Affiliated with the Hebrew University of Jerusalem.
MODY type 2 in Greig cephalopolysyndactyly syndrome (GCPS) as part of a contiguous gene deletion syndrome†
Article first published online: 16 AUG 2011
Copyright © 2011 Wiley-Liss, Inc.
American Journal of Medical Genetics Part A
Volume 155, Issue 10, pages 2469–2472, October 2011
How to Cite
Zung, A., Petek, E., Ben-Zeev, B., Schwarzbraun, T. and Ben-Yehoshua, S. J. (2011), MODY type 2 in Greig cephalopolysyndactyly syndrome (GCPS) as part of a contiguous gene deletion syndrome. Am. J. Med. Genet., 155: 2469–2472. doi: 10.1002/ajmg.a.33829

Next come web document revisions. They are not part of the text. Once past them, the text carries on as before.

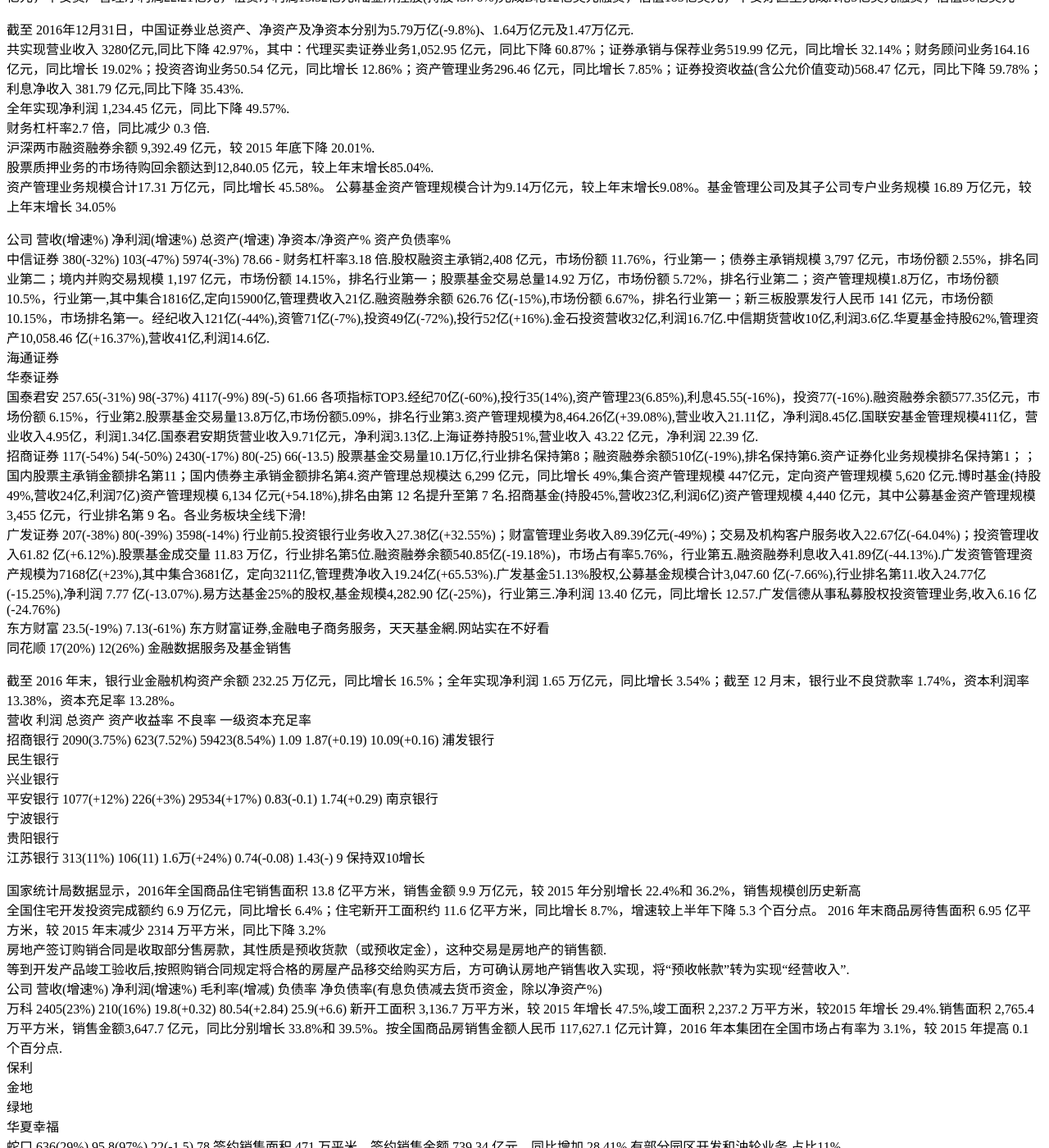
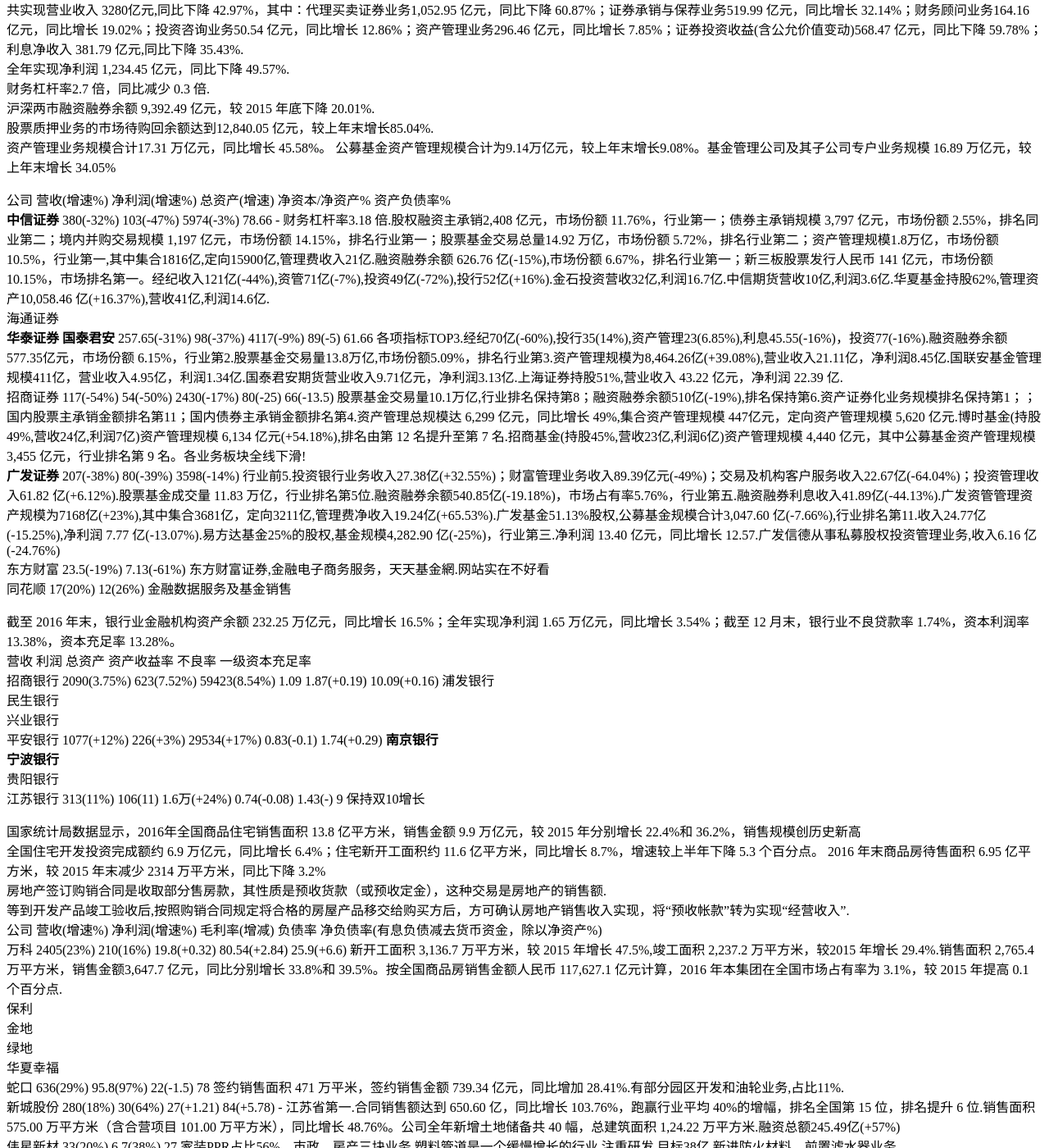
Before and after one commit to kingofhawks/kingofhawks.github.io, a Jekyll site: the page built from _posts/2017-02-20-重点上市公司2016年报汇总.md, in a window 1280 px wide and 1400 px high, scrolled down 3770 px. Shown: the whole window at 82% size. Built offline with Jekyll 4.4.1, drawn with Linux system fonts in a browser that asks for light colours; our own code applies the rules of GitHub Pages for plain Markdown files; Markdown is read by kramdown in place of the engine named in the settings; some of the changed text lies outside the part shown.

```diff
--- a/_posts/2017-02-20-重点上市公司2016年报汇总.md
+++ b/_posts/2017-02-20-重点上市公司2016年报汇总.md
@@ -136,12 +134,12 @@
 
 
 公司        营收(增速%)       净利润(增速%)      总资产(增速)   净资本/净资产%    资产负债率%
-中信证券    380(-32%)        103(-47%)          5974(-3%)     78.66              -            财务杠杆率3.18 倍.股权融资主承销2,408 亿元，市场份额 11.76%，行业第一；债券主承销规模 3,797 亿元，市场份额 2.55%，排名同业第二；境内并购交易规模 1,197 亿元，市场份额 14.15%，排名行业第一；股票基金交易总量14.92 万亿，市场份额 5.72%，排名行业第二；资产管理规模1.8万亿，市场份额 10.5%，行业第一,其中集合1816亿,定向15900亿,管理费收入21亿.融资融券余额 626.76 亿(-15%),市场份额 6.67%，排名行业第一；新三板股票发行人民币 141 亿元，市场份额 10.15%，市场排名第一。经纪收入121亿(-44%),资管71亿(-7%),投资49亿(-72%),投行52亿(+16%).金石投资营收32亿,利润16.7亿.中信期货营收10亿,利润3.6亿.华夏基金持股62%,管理资产10,058.46 亿(+16.37%),营收41亿,利润14.6亿.
+**中信证券** 380(-32%)        103(-47%)          5974(-3%)     78.66              -            财务杠杆率3.18 倍.股权融资主承销2,408 亿元，市场份额 11.76%，行业第一；债券主承销规模 3,797 亿元，市场份额 2.55%，排名同业第二；境内并购交易规模 1,197 亿元，市场份额 14.15%，排名行业第一；股票基金交易总量14.92 万亿，市场份额 5.72%，排名行业第二；资产管理规模1.8万亿，市场份额 10.5%，行业第一,其中集合1816亿,定向15900亿,管理费收入21亿.融资融券余额 626.76 亿(-15%),市场份额 6.67%，排名行业第一；新三板股票发行人民币 141 亿元，市场份额 10.15%，市场排名第一。经纪收入121亿(-44%),资管71亿(-7%),投资49亿(-72%),投行52亿(+16%).金石投资营收32亿,利润16.7亿.中信期货营收10亿,利润3.6亿.华夏基金持股62%,管理资产10,058.46 亿(+16.37%),营收41亿,利润14.6亿.
 海通证券
-华泰证券
-国泰君安    257.65(-31%)      98(-37%)         4117(-9%)      89(-5)             61.66      各项指标TOP3.经纪70亿(-60%),投行35(14%),资产管理23(6.85%),利息45.55(-16%)，投资77(-16%).融资融券余额577.35亿元，市场份额 6.15%，行业第2.股票基金交易量13.8万亿,市场份额5.09%，排名行业第3.资产管理规模为8,464.26亿(+39.08%),营业收入21.11亿，净利润8.45亿.国联安基金管理规模411亿，营业收入4.95亿，利润1.34亿.国泰君安期货营业收入9.71亿元，净利润3.13亿.上海证券持股51%,营业收入 43.22 亿元，净利润 22.39 亿.
+**华泰证券**
+**国泰君安**  257.65(-31%)      98(-37%)         4117(-9%)      89(-5)             61.66      各项指标TOP3.经纪70亿(-60%),投行35(14%),资产管理23(6.85%),利息45.55(-16%)，投资77(-16%).融资融券余额577.35亿元，市场份额 6.15%，行业第2.股票基金交易量13.8万亿,市场份额5.09%，排名行业第3.资产管理规模为8,464.26亿(+39.08%),营业收入21.11亿，净利润8.45亿.国联安基金管理规模411亿，营业收入4.95亿，利润1.34亿.国泰君安期货营业收入9.71亿元，净利润3.13亿.上海证券持股51%,营业收入 43.22 亿元，净利润 22.39 亿.
 招商证券    117(-54%)         54(-50%)         2430(-17%)     80(-25)            66(-13.5)   股票基金交易量10.1万亿,行业排名保持第8；融资融券余额510亿(-19%),排名保持第6.资产证券化业务规模排名保持第1；；国内股票主承销金额排名第11；国内债券主承销金额排名第4.资产管理总规模达 6,299 亿元，同比增长 49%,集合资产管理规模 447亿元，定向资产管理规模 5,620 亿元.博时基金(持股49%,营收24亿,利润7亿)资产管理规模 6,134 亿元(+54.18%),排名由第 12 名提升至第 7 名.招商基金(持股45%,营收23亿,利润6亿)资产管理规模 4,440 亿元，其中公募基金资产管理规模 3,455 亿元，行业排名第 9 名。各业务板块全线下滑!
-广发证券    207(-38%)         80(-39%)         3598(-14%)   行业前5.投资银行业务收入27.38亿(+32.55%)；财富管理业务收入89.39亿元(-49%)；交易及机构客户服务收入22.67亿(-64.04%)；投资管理收入61.82 亿(+6.12%).股票基金成交量 11.83 万亿，行业排名第5位.融资融券余额540.85亿(-19.18%)，市场占有率5.76%，行业第五.融资融券利息收入41.89亿(-44.13%).广发资管管理资产规模为7168亿(+23%),其中集合3681亿，定向3211亿,管理费净收入19.24亿(+65.53%).广发基金51.13%股权,公募基金规模合计3,047.60 亿(-7.66%),行业排名第11.收入24.77亿(-15.25%),净利润 7.77 亿(-13.07%).易方达基金25%的股权,基金规模4,282.90 亿(-25%)，行业第三.净利润 13.40 亿元，同比增长 12.57.广发信德从事私募股权投资管理业务,收入6.16 亿(-24.76%)
+**广发证券** 207(-38%)         80(-39%)         3598(-14%)   行业前5.投资银行业务收入27.38亿(+32.55%)；财富管理业务收入89.39亿元(-49%)；交易及机构客户服务收入22.67亿(-64.04%)；投资管理收入61.82 亿(+6.12%).股票基金成交量 11.83 万亿，行业排名第5位.融资融券余额540.85亿(-19.18%)，市场占有率5.76%，行业第五.融资融券利息收入41.89亿(-44.13%).广发资管管理资产规模为7168亿(+23%),其中集合3681亿，定向3211亿,管理费净收入19.24亿(+65.53%).广发基金51.13%股权,公募基金规模合计3,047.60 亿(-7.66%),行业排名第11.收入24.77亿(-15.25%),净利润 7.77 亿(-13.07%).易方达基金25%的股权,基金规模4,282.90 亿(-25%)，行业第三.净利润 13.40 亿元，同比增长 12.57.广发信德从事私募股权投资管理业务,收入6.16 亿(-24.76%)
 东方财富   23.5(-19%)      7.13(-61%)     东方财富证券,金融电子商务服务，天天基金網.网站实在不好看
 同花顺     17(20%)         12(26%)        金融数据服务及基金销售
 
@@ -152,8 +150,8 @@
 民生银行
 兴业银行
 平安银行    1077(+12%)       226(+3%)      29534(+17%)     0.83(-0.1)            1.74(+0.29)
-南京银行
-宁波银行
+**南京银行**
+**宁波银行**
 贵阳银行
 江苏银行     313(11%)        106(11)       1.6万(+24%)      0.74(-0.08)           1.43(-)                 9     保持双10增长
 
```
Also changed, not shown: other parts of _posts/2017-02-20-重点上市公司2016年报汇总.md (+3 -5 lines).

How to Cite this Article: Zung A, Petek E, Ben-Zeev B, Schwarzbraun T, Josefsberg S. 2011. MODY type 2 in Greig cephalopolysyndactyly syndrome (GCPS) as part of a contiguous gene deletion syndrome. Am J Med Genet Part A 155:2469–2472.
- Issue published online: 20 SEP 2011

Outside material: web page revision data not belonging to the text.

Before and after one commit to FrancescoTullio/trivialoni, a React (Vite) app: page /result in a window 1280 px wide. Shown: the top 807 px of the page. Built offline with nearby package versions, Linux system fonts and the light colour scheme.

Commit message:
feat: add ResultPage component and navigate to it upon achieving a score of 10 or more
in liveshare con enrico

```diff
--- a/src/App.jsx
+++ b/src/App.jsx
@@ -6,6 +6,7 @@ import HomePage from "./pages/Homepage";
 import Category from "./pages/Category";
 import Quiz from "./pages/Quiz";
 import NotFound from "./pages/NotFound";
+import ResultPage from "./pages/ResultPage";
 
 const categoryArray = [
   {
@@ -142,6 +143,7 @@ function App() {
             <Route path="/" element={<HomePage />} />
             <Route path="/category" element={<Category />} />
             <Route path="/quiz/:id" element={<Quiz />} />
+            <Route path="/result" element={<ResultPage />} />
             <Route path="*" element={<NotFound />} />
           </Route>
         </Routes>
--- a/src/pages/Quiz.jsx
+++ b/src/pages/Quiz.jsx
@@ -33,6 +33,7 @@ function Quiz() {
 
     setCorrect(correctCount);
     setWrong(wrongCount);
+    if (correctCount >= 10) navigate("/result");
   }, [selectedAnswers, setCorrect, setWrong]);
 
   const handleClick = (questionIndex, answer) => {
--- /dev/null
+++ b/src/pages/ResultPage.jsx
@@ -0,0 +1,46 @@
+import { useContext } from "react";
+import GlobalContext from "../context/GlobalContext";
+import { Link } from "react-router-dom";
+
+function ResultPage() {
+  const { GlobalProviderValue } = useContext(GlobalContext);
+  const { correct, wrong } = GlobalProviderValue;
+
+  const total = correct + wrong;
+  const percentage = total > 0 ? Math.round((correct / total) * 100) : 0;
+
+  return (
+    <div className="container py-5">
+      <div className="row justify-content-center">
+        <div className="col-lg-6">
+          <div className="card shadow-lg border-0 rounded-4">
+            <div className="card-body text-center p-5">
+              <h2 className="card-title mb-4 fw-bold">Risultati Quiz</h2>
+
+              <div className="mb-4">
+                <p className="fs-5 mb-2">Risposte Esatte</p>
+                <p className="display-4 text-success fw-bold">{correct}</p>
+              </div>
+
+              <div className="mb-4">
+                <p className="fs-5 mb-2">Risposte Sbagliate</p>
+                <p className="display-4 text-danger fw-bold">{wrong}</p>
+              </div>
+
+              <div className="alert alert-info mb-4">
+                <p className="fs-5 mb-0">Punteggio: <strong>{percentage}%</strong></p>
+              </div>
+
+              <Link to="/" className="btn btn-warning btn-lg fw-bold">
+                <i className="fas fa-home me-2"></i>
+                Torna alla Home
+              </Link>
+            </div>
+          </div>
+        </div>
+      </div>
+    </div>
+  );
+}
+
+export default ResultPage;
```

- Article first published online: 16 AUG 2011
- Manuscript Accepted: 23 OCT 2010
- Manuscript Received: 29 APR 2010
- contiguous gene deletion
Maturity-onset diabetes of the young type 2 (MODY2) is a form of monogenic diabetes, characterized by mild fasting hyperglycemia. MODY2 is caused by heterozygous mutations in the GCK gene that encodes the glucokinase enzyme. We describe the clinical features and the underlying genetic defect of MODY2 in a patient with atypical Greig cephalopolysyndactyly syndrome (GCPS). The patient presented with the limb formation and the craniofacial developmental abnormalities typical to GCPS, in addition to mental retardation and epilepsy (assigned as atypical syndrome). Fasting hyperglycemia in the diabetic range, impaired glucose tolerance, and lack of diabetes autoantibodies were compatible with MODY2. In order to delineate the genetic aberrations relevant both to MODY2 and Greig syndrome in this patient, we performed cytogenetic analysis, real-time PCR of the GCK gene, and comparative genomic hybridization (CGH) array. Cytogenetic study has shown a microscopic detectable deletion in the 7p13-15 chromosomal region. Real-time PCR demonstrated a deletion of the GCK gene in the patient but not her parents, and CGH array revealed a deleted region of approximately 12 Mb in the 7p13-15 region. This deleted region included GLI3 and GCK genes (where heterozygous mutations cause GCPS and MODY2, respectively), and many other contiguous genes. Our patient manifests a unique form of MODY2, where GCK gene deletion is part of a large deleted segment in the 7p13-15 chromosomal region. © 2011 Wiley-Liss, Inc.